**WHAT IS REQUIRED:**
Could you please reproduce all the records below exactly, leaving out the images?

(Items from a data source)
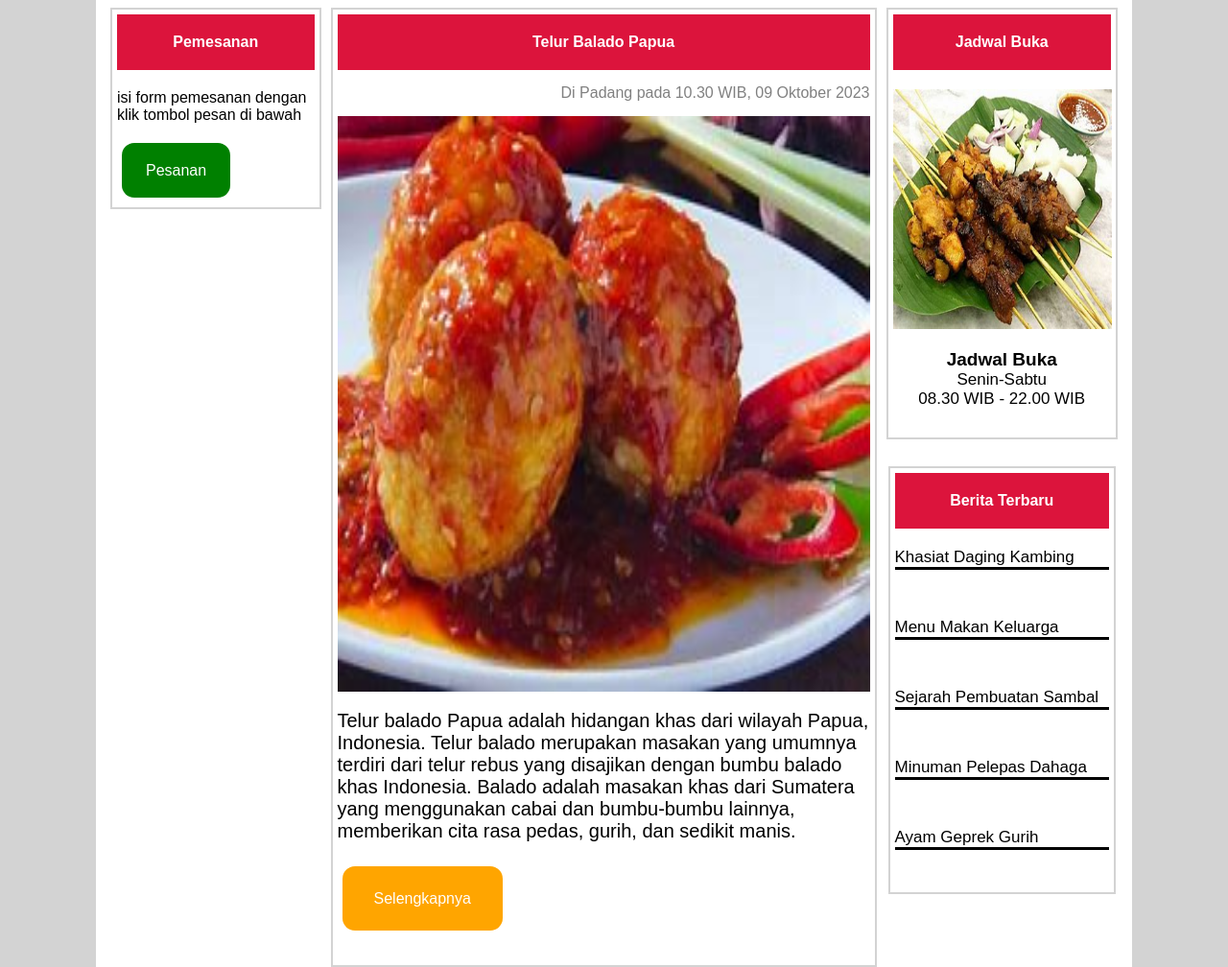
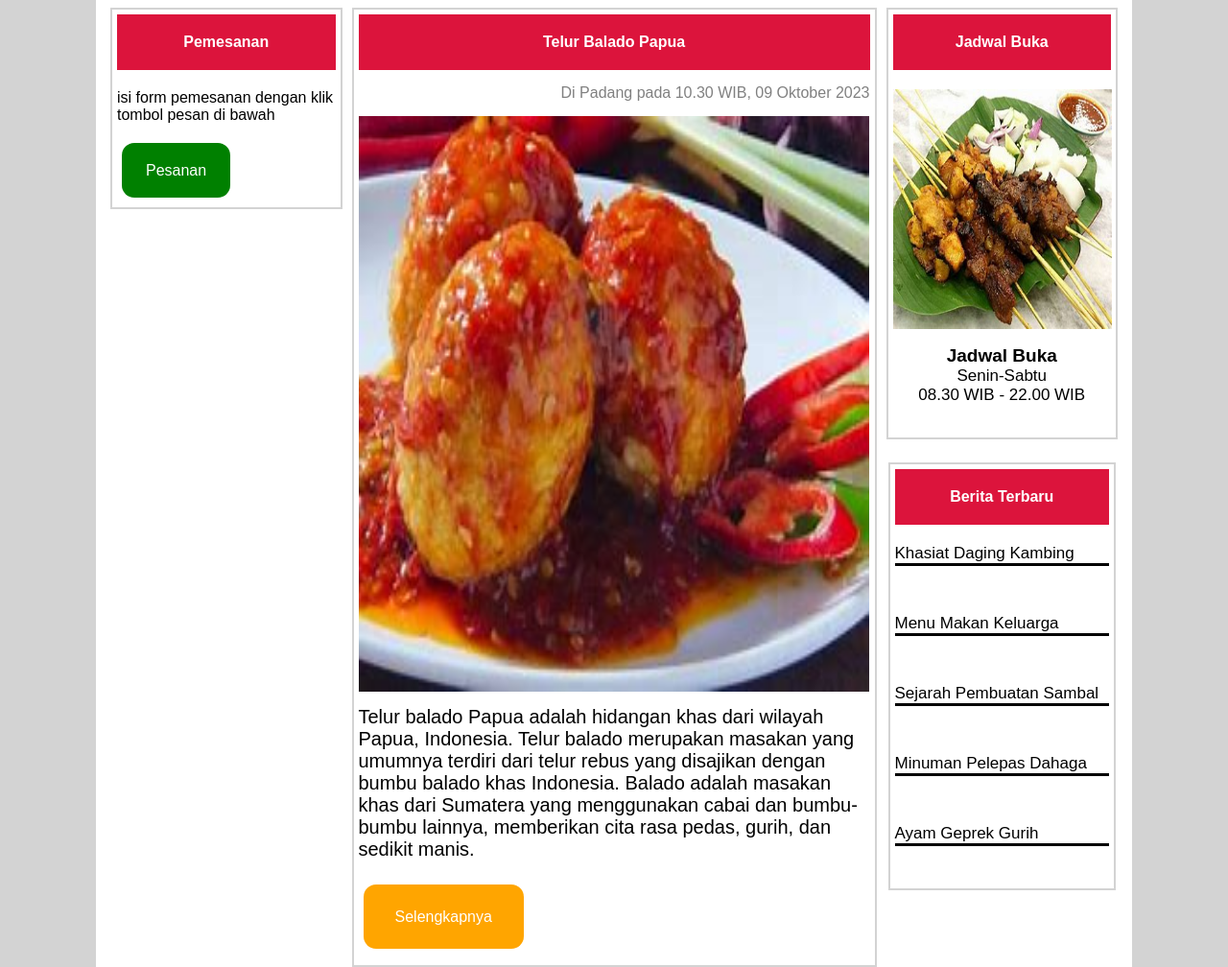
Before and after one commit to HamdiMalik/hamdi-kulier, a plain HTML site: page index.html in a window 1280 px wide. Shown: the part 520-1528 px from the top of the page at 96% size. Drawn offline with Linux system fonts and the light colour scheme.

Commit message:
sudah ubah index

```diff
--- a/css/style.css
+++ b/css/style.css
@@ -71,16 +71,17 @@ body {
     height: 210px;
     border: 2px solid lightgray;
     margin-right: 10px;
+    overflow: hidden;
 }
 
 .div-left h4 {
+    background-color: crimson;
+    color: white;
+    text-align: center;
+    padding: 20px;
     margin-top: 5px;
     margin-left: 5px;
     margin-right: 5px;
-    padding: 20px;
-    background-color: crimson;
-    color: white;
-    text-align: center;
 
 }
 
@@ -118,7 +119,7 @@ body {
     border: 2px solid lightgray;
     margin-right: 10px;
     margin-bottom: 18px;
-
+    overflow: hidden;
 }
 
 .div-tengah h4 {
@@ -141,10 +142,18 @@ body {
 }
 
 .div-tengah img {
+    width: 98%;
     margin-left: 5px;
     margin-right: 5px;
-    width: 555px;
     height: 600px;
+    overflow: hidden;
+    text-align: center;
+}
+
+.kunci-gambar {
+    max-width: 100%;
+    max-width: 100%;
+    display: block;
 }
 
 .div-tengah .telur {
@@ -201,7 +210,7 @@ body {
 .div-right img{
     margin-left: 5px;
     margin-right: 5px;
-    width: 228px;
+    width: 96%;
     height: 250px;
 }
 
@@ -225,6 +234,7 @@ body {
     height: 100%;
     background-color: white;
     border: 2px solid lightgray;
+    overflow: hidden;
 }
 
 .berita ul li a {
@@ -260,9 +270,3 @@ body {
     padding-bottom: 20px;
     text-align: center;
 }
-
-
-
-.container {
-    overflow: hidden;
-}
--- a/indexhome.html
+++ b/index.html
@@ -38,7 +38,7 @@
             <div class="div-tengah">
                  <h4>Telur Balado Papua</h4>
                  <p>Di Padang pada 10.30 WIB, 09 Oktober 2023</p>
-                 <img src="/gambar/baladopapua.jpg" alt="">
+                 <img src="/gambar/baladopapua.jpg" alt="" class="kunci-gambar">
                  <p class="telur">Telur balado Papua adalah hidangan khas dari wilayah Papua, Indonesia. Telur balado merupakan masakan yang umumnya terdiri dari telur rebus yang disajikan dengan bumbu balado khas Indonesia. Balado adalah masakan khas dari Sumatera yang menggunakan cabai dan bumbu-bumbu lainnya, memberikan cita rasa pedas, gurih, dan sedikit manis.</p>
                  <a href="#">Selengkapnya</a>
             </div>
@@ -46,7 +46,7 @@
             <div class="div-right">
                     <div>
                     <h4>Jadwal Buka</h4>
-                        <img src="/gambar/sate.jpg" alt="">
+                        <img src="/gambar/sate.jpg" alt="" class="kunci-gambar">
                             <header>
                             <h5>Jadwal Buka</h5>
                             <p>Senin-Sabtu</p>
```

**RESULT OF THE EXERCISE:**
Before and after one commit to HamdiMalik/hamdi-kulier, a plain HTML site: page index.html in a window 1280 px wide. Shown: the part 520-1528 px from the top of the page at 96% size. Drawn offline with Linux system fonts and the light colour scheme.

Commit message:
sudah ubah index

```diff
--- a/css/style.css
+++ b/css/style.css
@@ -71,16 +71,17 @@ body {
     height: 210px;
     border: 2px solid lightgray;
     margin-right: 10px;
+    overflow: hidden;
 }
 
 .div-left h4 {
+    background-color: crimson;
+    color: white;
+    text-align: center;
+    padding: 20px;
     margin-top: 5px;
     margin-left: 5px;
     margin-right: 5px;
-    padding: 20px;
-    background-color: crimson;
-    color: white;
-    text-align: center;
 
 }
 
@@ -118,7 +119,7 @@ body {
     border: 2px solid lightgray;
     margin-right: 10px;
     margin-bottom: 18px;
-
+    overflow: hidden;
 }
 
 .div-tengah h4 {
@@ -141,10 +142,18 @@ body {
 }
 
 .div-tengah img {
+    width: 98%;
     margin-left: 5px;
     margin-right: 5px;
-    width: 555px;
     height: 600px;
+    overflow: hidden;
+    text-align: center;
+}
+
+.kunci-gambar {
+    max-width: 100%;
+    max-width: 100%;
+    display: block;
 }
 
 .div-tengah .telur {
@@ -201,7 +210,7 @@ body {
 .div-right img{
     margin-left: 5px;
     margin-right: 5px;
-    width: 228px;
+    width: 96%;
     height: 250px;
 }
 
@@ -225,6 +234,7 @@ body {
     height: 100%;
     background-color: white;
     border: 2px solid lightgray;
+    overflow: hidden;
 }
 
 .berita ul li a {
@@ -260,9 +270,3 @@ body {
     padding-bottom: 20px;
     text-align: center;
 }
-
-
-
-.container {
-    overflow: hidden;
-}
--- a/indexhome.html
+++ b/index.html
@@ -38,7 +38,7 @@
             <div class="div-tengah">
                  <h4>Telur Balado Papua</h4>
                  <p>Di Padang pada 10.30 WIB, 09 Oktober 2023</p>
-                 <img src="/gambar/baladopapua.jpg" alt="">
+                 <img src="/gambar/baladopapua.jpg" alt="" class="kunci-gambar">
                  <p class="telur">Telur balado Papua adalah hidangan khas dari wilayah Papua, Indonesia. Telur balado merupakan masakan yang umumnya terdiri dari telur rebus yang disajikan dengan bumbu balado khas Indonesia. Balado adalah masakan khas dari Sumatera yang menggunakan cabai dan bumbu-bumbu lainnya, memberikan cita rasa pedas, gurih, dan sedikit manis.</p>
                  <a href="#">Selengkapnya</a>
             </div>
@@ -46,7 +46,7 @@
             <div class="div-right">
                     <div>
                     <h4>Jadwal Buka</h4>
-                        <img src="/gambar/sate.jpg" alt="">
+                        <img src="/gambar/sate.jpg" alt="" class="kunci-gambar">
                             <header>
                             <h5>Jadwal Buka</h5>
                             <p>Senin-Sabtu</p>
```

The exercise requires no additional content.